Xerox, where Mr Tesler spent part of his career, paid tribute to him.
Pioneering computer scientist Larry Tesler, who invented cut/copy & paste, find & replace, has passed away at the age of 74.
Tesler, who breathed his last on Monday, pioneered the concept of "cut-copy-paste" during his time at the Xerox Palo Alto Research Centre in the 1970s.
The concepts would later become instrumental user interface building blocks for both text editors and entire computer operating systems (OS).
The advent of the personal computer wasn't just about making these powerful machines available to everyone, it was also about making them accessible and usable, even for those lacking a computer science degree. After working in AI research, he joined Xerox's Palo Alto Research Center (PARC) in 1973, where he developed cut, copy, and paste ( scientifically known as gypsy ) which is used to remove, duplicate and reposition texts.

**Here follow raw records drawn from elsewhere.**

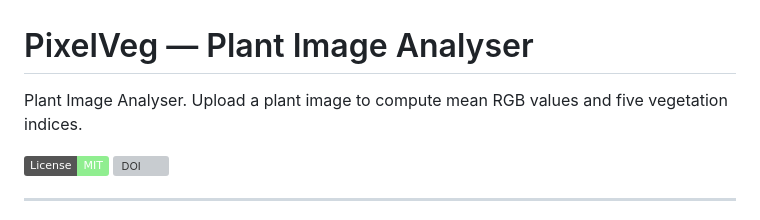
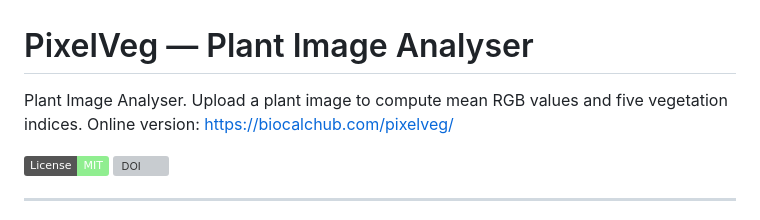
Before and after one commit to BioCalcHub/PixelVeg, a Markdown page: README.md, the part around the change. GitHub-like rendering; badges without logos; grey boxes are pictures that could not be loaded.

```diff
--- a/README.md
+++ b/README.md
@@ -1,5 +1,5 @@
 # PixelVeg — Plant Image Analyser
-Plant Image Analyser. Upload a plant image to compute mean RGB values and five vegetation indices.
+Plant Image Analyser. Upload a plant image to compute mean RGB values and five vegetation indices. Online version: https://biocalchub.com/pixelveg/
 
 
 [![License: MIT](https://img.shields.io/badge/License-MIT-lightgreen.svg)](https://opensource.org/licenses/MIT)
```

"Your workday is easier thanks to his revolutionary ideas", Xerox tweeted Thursday to honor Tesler. The cause of his death wasn't immediately available.
In addition to his contributions to some of Apple's most famous hardware, Tesler was also known for his efforts to make software and user interfaces more accessible.
Tesler was born in NY and attended Stanford University, where he received a degree in mathematics in 1965.
Tesler left Xerox to work for Apple in 1980 after he was recruited by its late co-founder Steve Jobs. In 1993, he was promoted as the chief scientist of Apple.
He went on to establish an education startup and do stints in user-experience technology at Amazon and Yahoo.
After leaving Apple and Yahoo!, as of 2009, he was an independent consultant and lived with his wife in the Silicon Valley area with his wife.